* **Data provided**
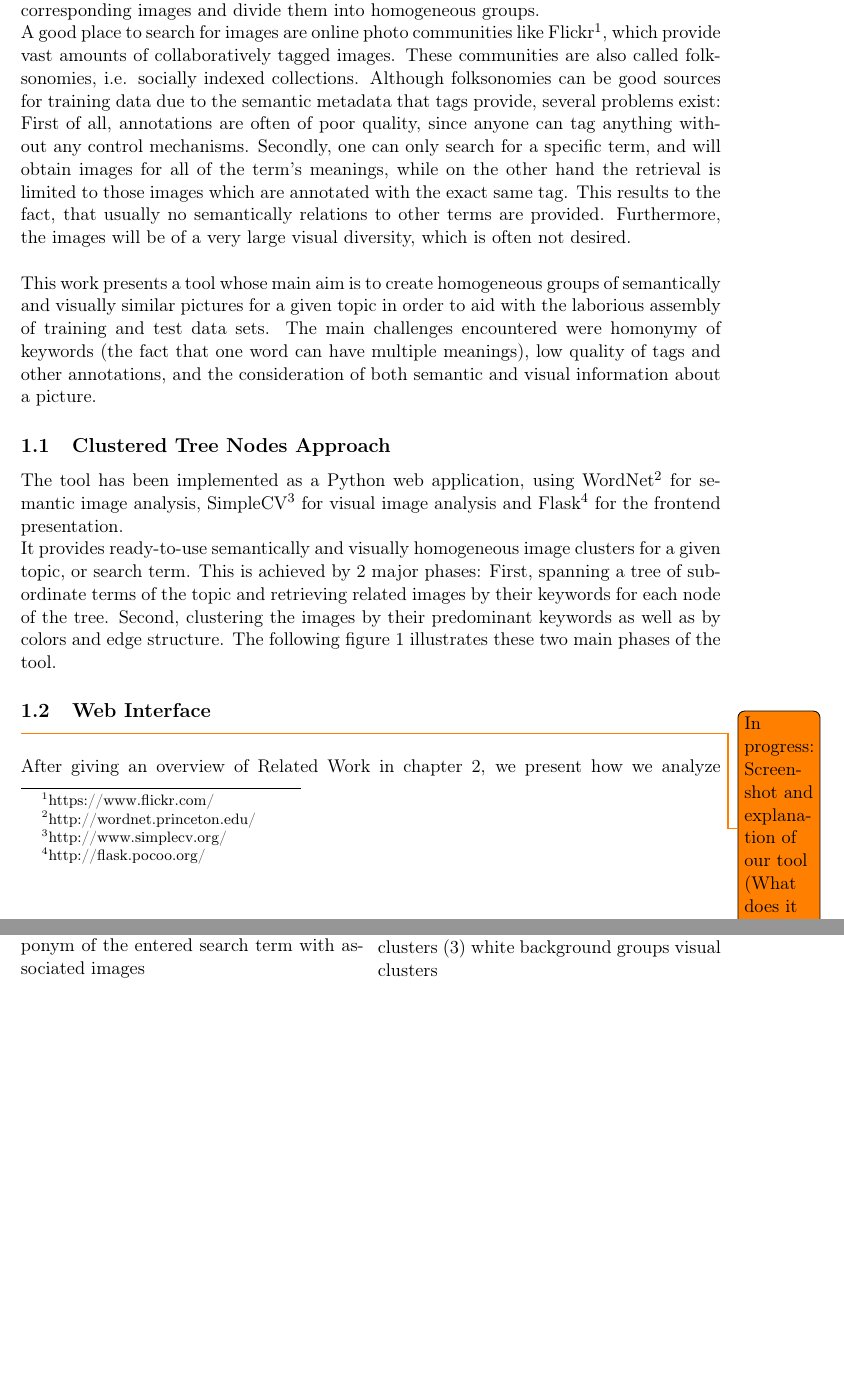
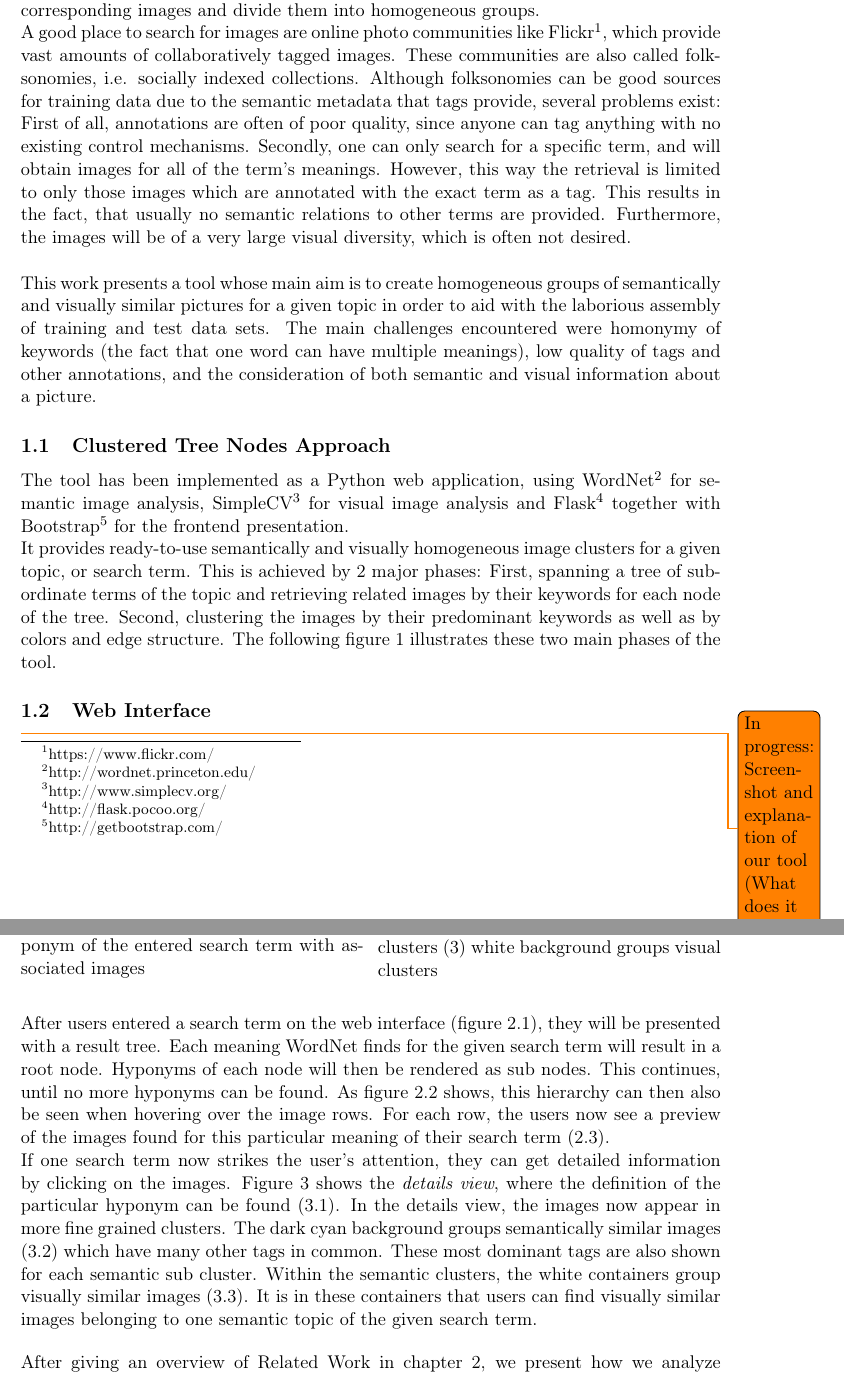
Before and after one commit to nicolas-fricke/semmul2013-group1, a LaTeX document (paper/semmul_group1.tex, which reads paper/chapters/chapter_1.tex): two parts of pages 5 and 6 of 30, joined at a grey line, cut so that both start at the same text, the shorter picture padded with empty space. Compiled offline with pdfLaTeX.

Commit message:
Add description for screenshots

```diff
--- a/paper/chapters/chapter_1.tex
+++ b/paper/chapters/chapter_1.tex
@@ -3,12 +3,12 @@
 
 Many semantic image analysis algorithms, e.g. for image categorization or content detection, require training data on which the relevant features can be learned. Obtaining such training data can be a troublesome task, especially when the training set is created manually from scratch. If, for example, an algorithm shall be trained to identify and categorize kinds of food, one would have to think of all possible kinds of food, search for corresponding images and divide them into homogeneous groups. \\
 A good place to search for images are online photo communities like Flickr\footnote{https://www.flickr.com/}, which provide vast amounts of collaboratively tagged images. These communities are also called folksonomies\index{Folksonomy}, i.e. socially indexed collections.
-Although folksonomies can be good sources for training data due to the semantic metadata that tags provide, several problems exist: First of all, annotations are often of poor quality, since anyone can tag anything without any control mechanisms. Secondly, one can only search for a specific term, and will obtain images for all of the term's meanings, while on the other hand the retrieval is limited to those images which are annotated with the exact same tag. This results to the fact, that usually no semantically relations to other terms are provided. Furthermore, the images will be of a very large visual diversity, which is often not desired. \\
+Although folksonomies can be good sources for training data due to the semantic metadata that tags provide, several problems exist: First of all, annotations are often of poor quality, since anyone can tag anything with no existing control mechanisms. Secondly, one can only search for a specific term, and will obtain images for all of the term's meanings. However, this way the retrieval is limited to only those images which are annotated with the exact term as a tag. This results in the fact, that usually no semantic relations to other terms are provided. Furthermore, the images will be of a very large visual diversity, which is often not desired. \\
 
 This work presents a tool whose main aim is to create homogeneous groups of semantically and visually similar pictures for a given topic in order to aid with the laborious assembly of training and test data sets. The main challenges encountered were homonymy\index{Homonymy} of keywords (the fact that one word can have multiple meanings), low quality of tags and other annotations, and the consideration of both semantic and visual information about a picture.
 
 \subsection{Clustered Tree Nodes Approach}
-The tool has been implemented as a Python web application, using WordNet\footnote{http://wordnet.princeton.edu/} for semantic image analysis, SimpleCV\footnote{http://www.simplecv.org/} for visual image analysis and Flask\footnote{http://flask.pocoo.org/} for the frontend presentation.\\
+The tool has been implemented as a Python web application, using WordNet\footnote{http://wordnet.princeton.edu/} for semantic image analysis, SimpleCV\footnote{http://www.simplecv.org/} for visual image analysis and Flask\footnote{http://flask.pocoo.org/} together with Bootstrap\footnote{http://getbootstrap.com/} for the frontend presentation.\\
 It provides ready-to-use semantically and visually homogeneous image clusters for a given topic, or search term. This is achieved by 2 major phases: First, spanning a tree of subordinate terms of the topic and retrieving related images by their keywords for each node of the tree. Second, clustering the images by their predominant keywords as well as by colors and edge structure. The following figure \ref{fig_overallprocess} illustrates these two main phases of the tool.
 
 \begin{figure}[h]
@@ -33,6 +33,19 @@ It provides ready-to-use semantically and visually homogeneous image clusters fo
 
 \todo{In progress: Screenshot and explanation of our tool (What does it show?)}
 
+After users entered a search term on the web interface (figure \ref{fig_webinerface_1}.1), they will be presented with a result tree.
+Each meaning WordNet finds for the given search term will result in a root node.
+Hyponyms of each node will then be rendered as sub nodes.
+This continues, until no more hyponyms can be found.
+As figure \ref{fig_webinerface_1}.2 shows, this hierarchy can then also be seen when hovering over the image rows.
+For each row, the users now see a preview of the images found for this particular meaning of their search term (\ref{fig_webinerface_1}.3).
+
+If one search term now strikes the user's attention, they can get detailed information by clicking on the images.
+Figure \ref{fig_webinerface_2} shows the \emph{details view}, where the definition of the particular hyponym can be found (\ref{fig_webinerface_2}.1).
+In the details view, the images now appear in more fine grained clusters.
+The dark cyan background groups semantically similar images (\ref{fig_webinerface_2}.2) which have many other tags in common. These most dominant tags are also shown for each semantic sub cluster.
+Within the semantic clusters, the white containers group visually similar images (\ref{fig_webinerface_2}.3). It is in these containers that users can find visually similar images belonging to one semantic topic of the given search term.
+
 \bigskip
 
 After giving an overview of Related Work in chapter 2, we present how we analyze the image annotations and the user's search term to retrieve relevant images in chapter 3. The methods applied to cluster the images semantically and visually are described in chapter 4. Chapter 5 explains how we evaluate our approach, while the evaluation results are discussed in chapter 6. At last, chapter 7 gives ideas for improvement and possible future work.
```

* **Try it**
Could the entries be output exactly as written, but without their images?

* **Exercise solution**
Before and after one commit to nicolas-fricke/semmul2013-group1, a LaTeX document (paper/semmul_group1.tex, which reads paper/chapters/chapter_1.tex): two parts of pages 5 and 6 of 30, joined at a grey line, cut so that both start at the same text, the shorter picture padded with empty space. Compiled offline with pdfLaTeX.

Commit message:
Add description for screenshots

```diff
--- a/paper/chapters/chapter_1.tex
+++ b/paper/chapters/chapter_1.tex
@@ -3,12 +3,12 @@
 
 Many semantic image analysis algorithms, e.g. for image categorization or content detection, require training data on which the relevant features can be learned. Obtaining such training data can be a troublesome task, especially when the training set is created manually from scratch. If, for example, an algorithm shall be trained to identify and categorize kinds of food, one would have to think of all possible kinds of food, search for corresponding images and divide them into homogeneous groups. \\
 A good place to search for images are online photo communities like Flickr\footnote{https://www.flickr.com/}, which provide vast amounts of collaboratively tagged images. These communities are also called folksonomies\index{Folksonomy}, i.e. socially indexed collections.
-Although folksonomies can be good sources for training data due to the semantic metadata that tags provide, several problems exist: First of all, annotations are often of poor quality, since anyone can tag anything without any control mechanisms. Secondly, one can only search for a specific term, and will obtain images for all of the term's meanings, while on the other hand the retrieval is limited to those images which are annotated with the exact same tag. This results to the fact, that usually no semantically relations to other terms are provided. Furthermore, the images will be of a very large visual diversity, which is often not desired. \\
+Although folksonomies can be good sources for training data due to the semantic metadata that tags provide, several problems exist: First of all, annotations are often of poor quality, since anyone can tag anything with no existing control mechanisms. Secondly, one can only search for a specific term, and will obtain images for all of the term's meanings. However, this way the retrieval is limited to only those images which are annotated with the exact term as a tag. This results in the fact, that usually no semantic relations to other terms are provided. Furthermore, the images will be of a very large visual diversity, which is often not desired. \\
 
 This work presents a tool whose main aim is to create homogeneous groups of semantically and visually similar pictures for a given topic in order to aid with the laborious assembly of training and test data sets. The main challenges encountered were homonymy\index{Homonymy} of keywords (the fact that one word can have multiple meanings), low quality of tags and other annotations, and the consideration of both semantic and visual information about a picture.
 
 \subsection{Clustered Tree Nodes Approach}
-The tool has been implemented as a Python web application, using WordNet\footnote{http://wordnet.princeton.edu/} for semantic image analysis, SimpleCV\footnote{http://www.simplecv.org/} for visual image analysis and Flask\footnote{http://flask.pocoo.org/} for the frontend presentation.\\
+The tool has been implemented as a Python web application, using WordNet\footnote{http://wordnet.princeton.edu/} for semantic image analysis, SimpleCV\footnote{http://www.simplecv.org/} for visual image analysis and Flask\footnote{http://flask.pocoo.org/} together with Bootstrap\footnote{http://getbootstrap.com/} for the frontend presentation.\\
 It provides ready-to-use semantically and visually homogeneous image clusters for a given topic, or search term. This is achieved by 2 major phases: First, spanning a tree of subordinate terms of the topic and retrieving related images by their keywords for each node of the tree. Second, clustering the images by their predominant keywords as well as by colors and edge structure. The following figure \ref{fig_overallprocess} illustrates these two main phases of the tool.
 
 \begin{figure}[h]
@@ -33,6 +33,19 @@ It provides ready-to-use semantically and visually homogeneous image clusters fo
 
 \todo{In progress: Screenshot and explanation of our tool (What does it show?)}
 
+After users entered a search term on the web interface (figure \ref{fig_webinerface_1}.1), they will be presented with a result tree.
+Each meaning WordNet finds for the given search term will result in a root node.
+Hyponyms of each node will then be rendered as sub nodes.
+This continues, until no more hyponyms can be found.
+As figure \ref{fig_webinerface_1}.2 shows, this hierarchy can then also be seen when hovering over the image rows.
+For each row, the users now see a preview of the images found for this particular meaning of their search term (\ref{fig_webinerface_1}.3).
+
+If one search term now strikes the user's attention, they can get detailed information by clicking on the images.
+Figure \ref{fig_webinerface_2} shows the \emph{details view}, where the definition of the particular hyponym can be found (\ref{fig_webinerface_2}.1).
+In the details view, the images now appear in more fine grained clusters.
+The dark cyan background groups semantically similar images (\ref{fig_webinerface_2}.2) which have many other tags in common. These most dominant tags are also shown for each semantic sub cluster.
+Within the semantic clusters, the white containers group visually similar images (\ref{fig_webinerface_2}.3). It is in these containers that users can find visually similar images belonging to one semantic topic of the given search term.
+
 \bigskip
 
 After giving an overview of Related Work in chapter 2, we present how we analyze the image annotations and the user's search term to retrieve relevant images in chapter 3. The methods applied to cluster the images semantically and visually are described in chapter 4. Chapter 5 explains how we evaluate our approach, while the evaluation results are discussed in chapter 6. At last, chapter 7 gives ideas for improvement and possible future work.
```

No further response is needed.